Market participants are set to receive a fresh picture of Sweden’s economic health in the week ahead, as global growth concerns have generally dampened consumer and business confidence in the country.

While the Swedish labor market has strengthened, with unemployment at its lowest level in a decade, broader economic conditions have been sending mixed signals, amid uncertainties over the pace of international growth, as well as elevated domestic household indebtedness.

Among the country’s economic sectors, the Riksbank – Sweden’s central bank – highlighted the housing market as “the greatest source of uncertainty” for developments in 2019.

According to the bank, household confidence, for instance, has recently been waning, and both household consumption and retail sales have “developed surprisingly weakly.”

The bank noted that although the upturn in housing construction had made “quite a substantial contribution to high GDP growth in 2014–2017,” that activity has now slowed and has dipped into negative territory.

Housing Watch and Financial Sector Risks

Indeed, downside risks from the household sector appear to have increased in several countries, including Australia, Canada, Norway and Sweden – each of which hold pristine ‘AAA’ sovereign credit ratings from certain ratings agencies such as Fitch and Moody’s Investors Service.

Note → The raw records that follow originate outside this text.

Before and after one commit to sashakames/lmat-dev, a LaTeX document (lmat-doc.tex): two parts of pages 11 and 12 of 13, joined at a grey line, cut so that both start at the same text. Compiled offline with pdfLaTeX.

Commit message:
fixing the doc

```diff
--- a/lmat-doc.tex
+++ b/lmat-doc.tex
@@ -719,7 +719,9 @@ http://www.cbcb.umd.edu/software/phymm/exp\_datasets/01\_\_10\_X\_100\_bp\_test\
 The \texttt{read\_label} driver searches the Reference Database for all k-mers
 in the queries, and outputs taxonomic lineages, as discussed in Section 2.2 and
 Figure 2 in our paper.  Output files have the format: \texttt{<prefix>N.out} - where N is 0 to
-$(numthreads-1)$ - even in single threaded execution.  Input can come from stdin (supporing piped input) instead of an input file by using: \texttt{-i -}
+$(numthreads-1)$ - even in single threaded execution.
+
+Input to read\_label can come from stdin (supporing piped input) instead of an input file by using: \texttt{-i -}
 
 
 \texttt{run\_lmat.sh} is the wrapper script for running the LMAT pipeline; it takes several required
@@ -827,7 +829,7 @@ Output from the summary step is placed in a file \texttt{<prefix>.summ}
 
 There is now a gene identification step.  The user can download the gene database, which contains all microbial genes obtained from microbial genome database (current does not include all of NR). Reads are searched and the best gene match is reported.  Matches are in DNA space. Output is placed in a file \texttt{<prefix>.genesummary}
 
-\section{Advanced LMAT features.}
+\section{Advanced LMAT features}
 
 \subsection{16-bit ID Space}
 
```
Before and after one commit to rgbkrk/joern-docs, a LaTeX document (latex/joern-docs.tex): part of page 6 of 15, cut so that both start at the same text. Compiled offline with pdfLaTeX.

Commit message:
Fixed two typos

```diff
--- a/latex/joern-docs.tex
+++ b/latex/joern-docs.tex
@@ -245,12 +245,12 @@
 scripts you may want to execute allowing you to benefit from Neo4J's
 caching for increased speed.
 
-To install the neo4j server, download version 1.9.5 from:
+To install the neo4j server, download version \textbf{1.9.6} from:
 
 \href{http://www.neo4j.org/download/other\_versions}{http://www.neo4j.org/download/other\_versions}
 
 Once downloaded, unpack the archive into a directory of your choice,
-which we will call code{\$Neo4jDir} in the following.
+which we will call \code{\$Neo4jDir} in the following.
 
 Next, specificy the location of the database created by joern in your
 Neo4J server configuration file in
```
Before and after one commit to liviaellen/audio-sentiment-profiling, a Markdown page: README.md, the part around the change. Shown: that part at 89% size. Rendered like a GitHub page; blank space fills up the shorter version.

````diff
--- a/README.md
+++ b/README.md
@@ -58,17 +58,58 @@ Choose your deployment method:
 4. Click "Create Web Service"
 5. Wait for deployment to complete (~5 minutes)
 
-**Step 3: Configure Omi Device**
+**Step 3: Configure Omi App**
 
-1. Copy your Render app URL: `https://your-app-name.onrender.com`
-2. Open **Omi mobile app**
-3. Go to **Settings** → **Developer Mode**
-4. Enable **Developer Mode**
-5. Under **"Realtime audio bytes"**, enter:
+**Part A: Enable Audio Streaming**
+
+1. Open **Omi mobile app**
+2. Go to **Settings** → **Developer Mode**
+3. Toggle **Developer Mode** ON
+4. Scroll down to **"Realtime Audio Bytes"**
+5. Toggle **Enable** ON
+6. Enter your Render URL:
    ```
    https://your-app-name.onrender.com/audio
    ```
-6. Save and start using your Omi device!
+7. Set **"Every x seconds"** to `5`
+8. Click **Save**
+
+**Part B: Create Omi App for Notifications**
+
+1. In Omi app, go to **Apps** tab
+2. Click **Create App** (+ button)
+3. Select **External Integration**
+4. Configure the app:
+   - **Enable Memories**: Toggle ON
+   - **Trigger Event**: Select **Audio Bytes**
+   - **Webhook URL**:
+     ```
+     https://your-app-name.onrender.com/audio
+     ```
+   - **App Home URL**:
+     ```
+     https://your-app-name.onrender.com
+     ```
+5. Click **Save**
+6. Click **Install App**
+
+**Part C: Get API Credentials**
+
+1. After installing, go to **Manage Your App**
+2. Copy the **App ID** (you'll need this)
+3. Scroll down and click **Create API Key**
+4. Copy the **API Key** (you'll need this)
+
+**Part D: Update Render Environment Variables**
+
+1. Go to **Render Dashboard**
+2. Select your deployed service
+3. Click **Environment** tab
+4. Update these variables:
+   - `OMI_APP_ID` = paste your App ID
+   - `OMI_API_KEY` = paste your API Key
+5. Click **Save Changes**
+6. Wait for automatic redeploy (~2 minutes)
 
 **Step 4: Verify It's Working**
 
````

Fitch Ratings, for example, recently said it expects modest declines in home prices to continue in these countries’ major cities over the next two years due to a host of factors, including tighter credit standards and regulations, declining consumer confidence and the possibility of higher interest rates.

The Riksbank, which decided to keep its repo rate unchanged at −0.25% at its latest monetary policy meeting in mid-February, is expected to hike the rate at the end of 2019.

Fitch added that as “benign macroeconomic conditions recede, banks may face higher credit losses, particularly if unemployment increases.”


Against this backdrop, the market generally thinks the Swedish economy, while still on the upswing, has reached a peak and is now passing into a phase of deceleration.

Sweden’s National Institute of Economic Research (NIER), which anticipates the country’s GDP to grow by 1.5% in 2019, observed that the nation’s investment climate has reached “high levels” in parts of the business sector, and combined with the recent deterioration in business confidence, “considerable shortages” of skilled labor, and a continued decline in housing investment, there will likely be slightly lower business investment this year.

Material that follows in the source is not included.